Work item ->
Output the entries as they appear, skipping images.

═══ Source information

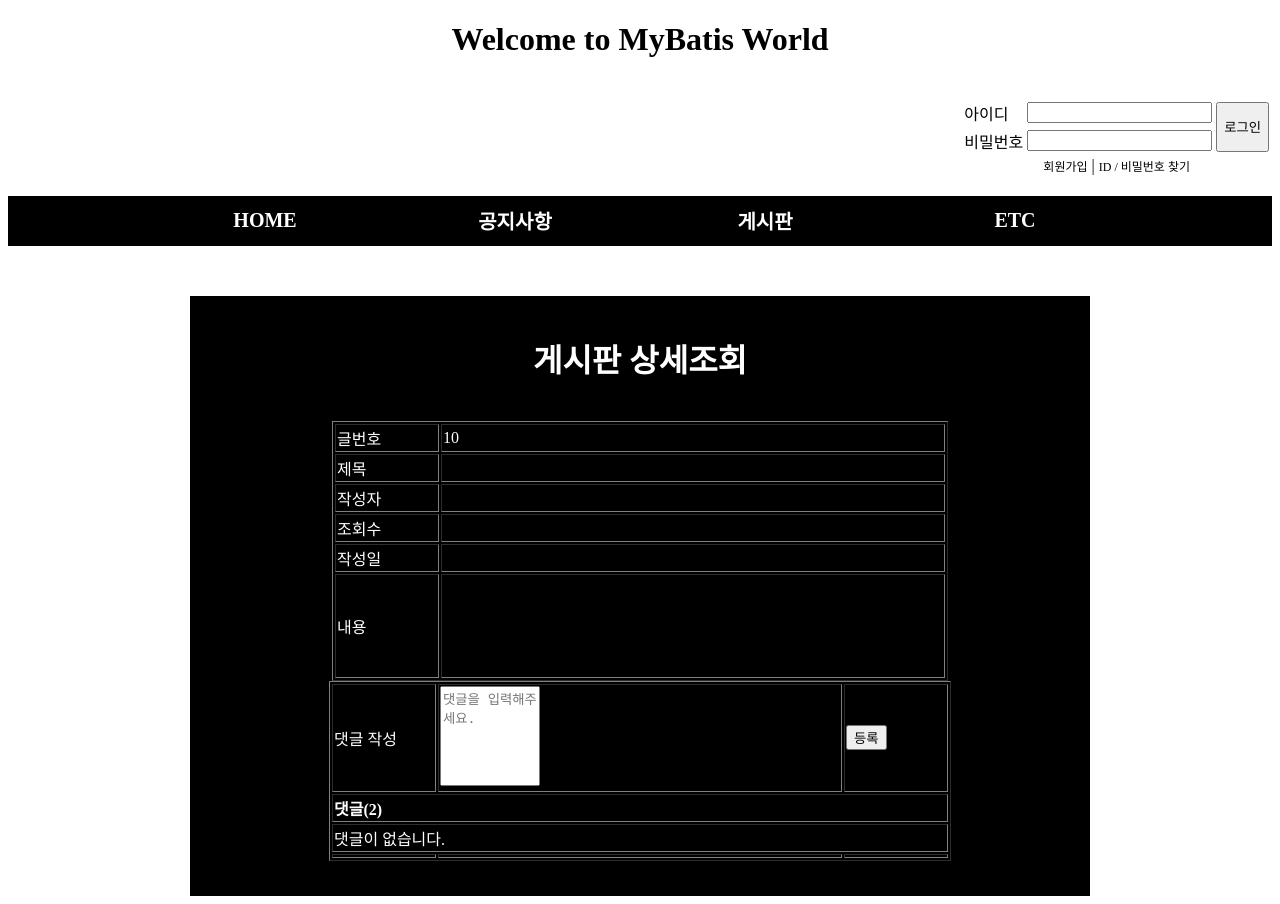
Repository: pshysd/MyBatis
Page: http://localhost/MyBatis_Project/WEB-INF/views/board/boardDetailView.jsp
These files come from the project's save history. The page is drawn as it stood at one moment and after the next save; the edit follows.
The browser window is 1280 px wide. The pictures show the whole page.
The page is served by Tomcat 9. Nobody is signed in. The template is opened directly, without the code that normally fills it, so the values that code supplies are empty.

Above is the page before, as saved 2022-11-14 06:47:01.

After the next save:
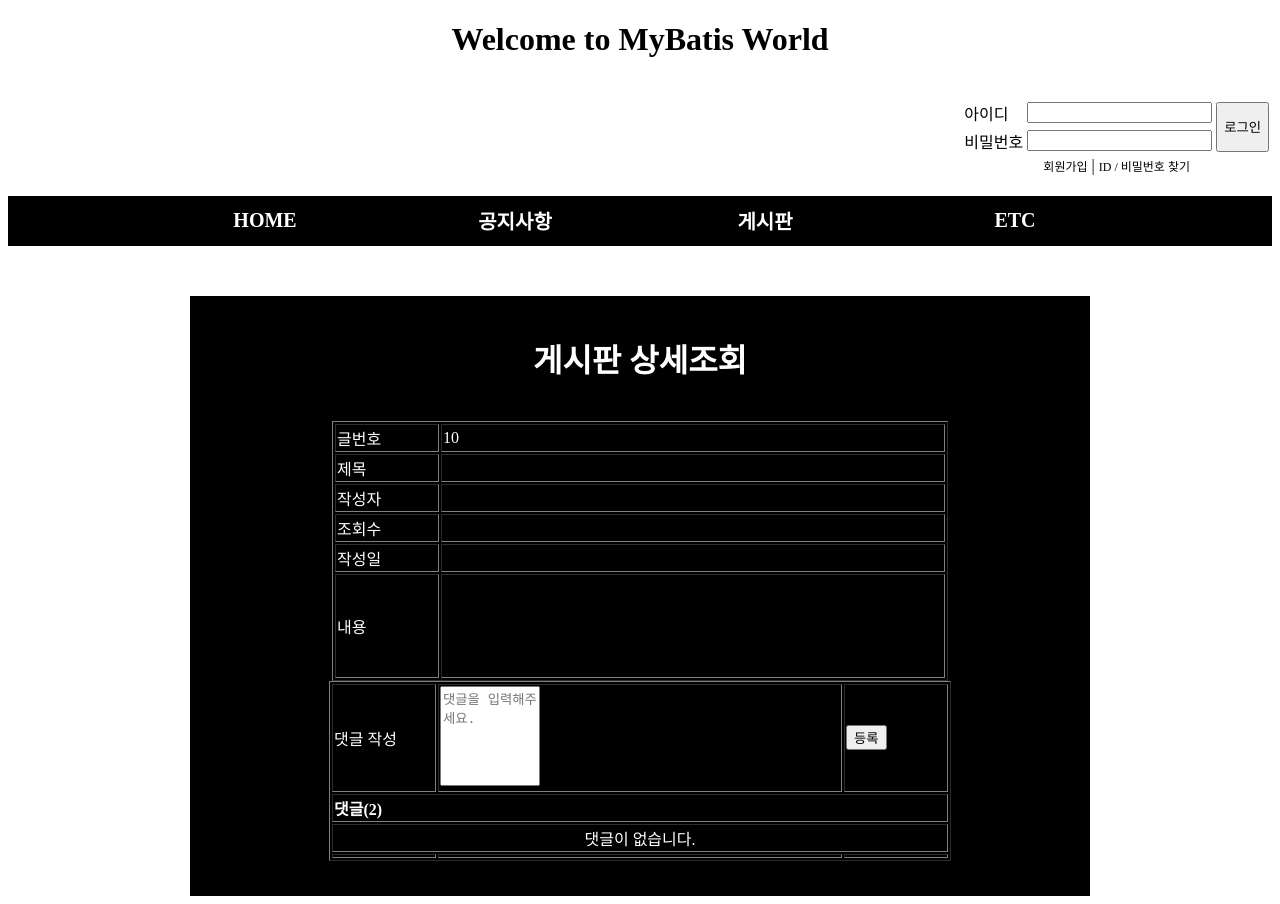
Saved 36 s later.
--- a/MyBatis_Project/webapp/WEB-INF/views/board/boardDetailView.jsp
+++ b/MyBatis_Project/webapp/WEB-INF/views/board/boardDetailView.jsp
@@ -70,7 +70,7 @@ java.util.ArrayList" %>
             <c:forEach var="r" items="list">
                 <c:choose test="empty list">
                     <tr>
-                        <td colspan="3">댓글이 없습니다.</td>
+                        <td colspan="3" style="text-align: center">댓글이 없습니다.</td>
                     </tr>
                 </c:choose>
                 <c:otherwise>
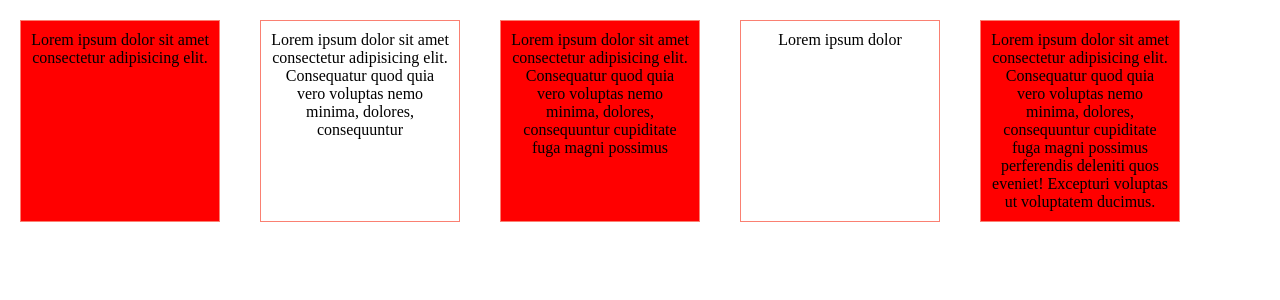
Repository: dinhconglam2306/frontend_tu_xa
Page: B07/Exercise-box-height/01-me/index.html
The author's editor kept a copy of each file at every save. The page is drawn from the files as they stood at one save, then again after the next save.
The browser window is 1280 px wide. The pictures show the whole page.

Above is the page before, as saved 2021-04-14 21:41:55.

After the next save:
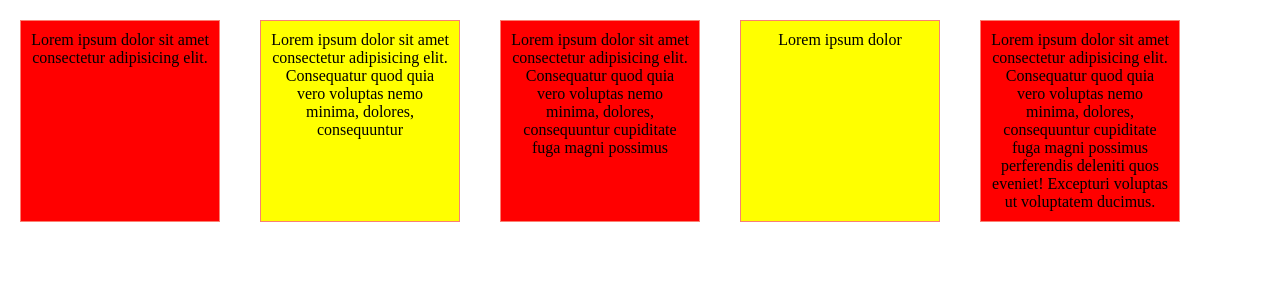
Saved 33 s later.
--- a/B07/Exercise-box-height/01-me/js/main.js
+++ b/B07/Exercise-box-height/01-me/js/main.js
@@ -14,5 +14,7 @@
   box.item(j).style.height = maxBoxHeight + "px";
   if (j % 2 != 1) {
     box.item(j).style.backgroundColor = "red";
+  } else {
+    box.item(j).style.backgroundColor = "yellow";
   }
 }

══════

Expected answer ->
Repository: pshysd/MyBatis
Page: http://localhost/MyBatis_Project/WEB-INF/views/board/boardDetailView.jsp
These files come from the project's save history. The page is drawn as it stood at one moment and after the next save; the edit follows.
The browser window is 1280 px wide. The pictures show the whole page.
The page is served by Tomcat 9. Nobody is signed in. The template is opened directly, without the code that normally fills it, so the values that code supplies are empty.

Above is the page before, as saved 2022-11-14 06:47:01.

After the next save:
Saved 36 s later.
--- a/MyBatis_Project/webapp/WEB-INF/views/board/boardDetailView.jsp
+++ b/MyBatis_Project/webapp/WEB-INF/views/board/boardDetailView.jsp
@@ -70,7 +70,7 @@ java.util.ArrayList" %>
             <c:forEach var="r" items="list">
                 <c:choose test="empty list">
                     <tr>
-                        <td colspan="3">댓글이 없습니다.</td>
+                        <td colspan="3" style="text-align: center">댓글이 없습니다.</td>
                     </tr>
                 </c:choose>
                 <c:otherwise>
Repository: dinhconglam2306/frontend_tu_xa
Page: B07/Exercise-box-height/01-me/index.html
The author's editor kept a copy of each file at every save. The page is drawn from the files as they stood at one save, then again after the next save.
The browser window is 1280 px wide. The pictures show the whole page.

Above is the page before, as saved 2021-04-14 21:41:55.

After the next save:
Saved 33 s later.
--- a/B07/Exercise-box-height/01-me/js/main.js
+++ b/B07/Exercise-box-height/01-me/js/main.js
@@ -14,5 +14,7 @@
   box.item(j).style.height = maxBoxHeight + "px";
   if (j % 2 != 1) {
     box.item(j).style.backgroundColor = "red";
+  } else {
+    box.item(j).style.backgroundColor = "yellow";
   }
 }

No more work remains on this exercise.